TO DO - Leave every entry as it is and write the data out in full.
Top of RECORDS PROVIDED
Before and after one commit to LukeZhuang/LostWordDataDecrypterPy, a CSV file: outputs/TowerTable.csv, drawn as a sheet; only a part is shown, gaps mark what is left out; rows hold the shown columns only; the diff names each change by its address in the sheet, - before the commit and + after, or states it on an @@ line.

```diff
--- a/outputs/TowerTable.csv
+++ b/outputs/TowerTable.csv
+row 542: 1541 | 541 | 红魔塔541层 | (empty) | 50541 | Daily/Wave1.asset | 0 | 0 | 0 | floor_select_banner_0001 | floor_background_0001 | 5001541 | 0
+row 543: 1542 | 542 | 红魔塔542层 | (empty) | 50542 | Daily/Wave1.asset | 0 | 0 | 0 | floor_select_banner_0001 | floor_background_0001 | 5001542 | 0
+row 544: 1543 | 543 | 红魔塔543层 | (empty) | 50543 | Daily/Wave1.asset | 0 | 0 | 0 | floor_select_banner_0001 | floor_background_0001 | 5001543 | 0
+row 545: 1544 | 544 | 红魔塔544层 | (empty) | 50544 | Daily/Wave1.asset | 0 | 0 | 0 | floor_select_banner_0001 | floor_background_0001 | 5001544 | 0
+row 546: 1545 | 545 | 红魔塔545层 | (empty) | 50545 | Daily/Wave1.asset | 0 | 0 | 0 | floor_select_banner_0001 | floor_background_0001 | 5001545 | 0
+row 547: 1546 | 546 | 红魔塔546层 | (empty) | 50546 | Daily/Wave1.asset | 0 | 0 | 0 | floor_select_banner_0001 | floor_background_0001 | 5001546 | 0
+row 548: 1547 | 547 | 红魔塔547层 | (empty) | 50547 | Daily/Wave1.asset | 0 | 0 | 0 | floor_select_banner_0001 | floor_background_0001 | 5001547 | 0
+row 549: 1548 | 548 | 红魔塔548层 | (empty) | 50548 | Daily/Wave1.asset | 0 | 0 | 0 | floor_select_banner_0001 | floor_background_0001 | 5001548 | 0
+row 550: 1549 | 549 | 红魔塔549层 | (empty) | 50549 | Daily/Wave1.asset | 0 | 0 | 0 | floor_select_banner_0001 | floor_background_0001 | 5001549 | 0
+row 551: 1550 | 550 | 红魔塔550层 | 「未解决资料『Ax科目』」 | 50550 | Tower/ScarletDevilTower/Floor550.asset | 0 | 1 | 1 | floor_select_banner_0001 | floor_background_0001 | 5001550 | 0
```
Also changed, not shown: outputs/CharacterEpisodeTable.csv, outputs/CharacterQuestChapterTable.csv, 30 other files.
Bottom of RECORDS PROVIDED
SOLUTION TO THIS PROBLEM -
Before and after one commit to LukeZhuang/LostWordDataDecrypterPy, a CSV file: outputs/TowerTable.csv, drawn as a sheet; only a part is shown, gaps mark what is left out; rows hold the shown columns only; the diff names each change by its address in the sheet, - before the commit and + after, or states it on an @@ line.

```diff
--- a/outputs/TowerTable.csv
+++ b/outputs/TowerTable.csv
+row 542: 1541 | 541 | 红魔塔541层 | (empty) | 50541 | Daily/Wave1.asset | 0 | 0 | 0 | floor_select_banner_0001 | floor_background_0001 | 5001541 | 0
+row 543: 1542 | 542 | 红魔塔542层 | (empty) | 50542 | Daily/Wave1.asset | 0 | 0 | 0 | floor_select_banner_0001 | floor_background_0001 | 5001542 | 0
+row 544: 1543 | 543 | 红魔塔543层 | (empty) | 50543 | Daily/Wave1.asset | 0 | 0 | 0 | floor_select_banner_0001 | floor_background_0001 | 5001543 | 0
+row 545: 1544 | 544 | 红魔塔544层 | (empty) | 50544 | Daily/Wave1.asset | 0 | 0 | 0 | floor_select_banner_0001 | floor_background_0001 | 5001544 | 0
+row 546: 1545 | 545 | 红魔塔545层 | (empty) | 50545 | Daily/Wave1.asset | 0 | 0 | 0 | floor_select_banner_0001 | floor_background_0001 | 5001545 | 0
+row 547: 1546 | 546 | 红魔塔546层 | (empty) | 50546 | Daily/Wave1.asset | 0 | 0 | 0 | floor_select_banner_0001 | floor_background_0001 | 5001546 | 0
+row 548: 1547 | 547 | 红魔塔547层 | (empty) | 50547 | Daily/Wave1.asset | 0 | 0 | 0 | floor_select_banner_0001 | floor_background_0001 | 5001547 | 0
+row 549: 1548 | 548 | 红魔塔548层 | (empty) | 50548 | Daily/Wave1.asset | 0 | 0 | 0 | floor_select_banner_0001 | floor_background_0001 | 5001548 | 0
+row 550: 1549 | 549 | 红魔塔549层 | (empty) | 50549 | Daily/Wave1.asset | 0 | 0 | 0 | floor_select_banner_0001 | floor_background_0001 | 5001549 | 0
+row 551: 1550 | 550 | 红魔塔550层 | 「未解决资料『Ax科目』」 | 50550 | Tower/ScarletDevilTower/Floor550.asset | 0 | 1 | 1 | floor_select_banner_0001 | floor_background_0001 | 5001550 | 0
```
Also changed, not shown: outputs/CharacterEpisodeTable.csv, outputs/CharacterQuestChapterTable.csv, 30 other files.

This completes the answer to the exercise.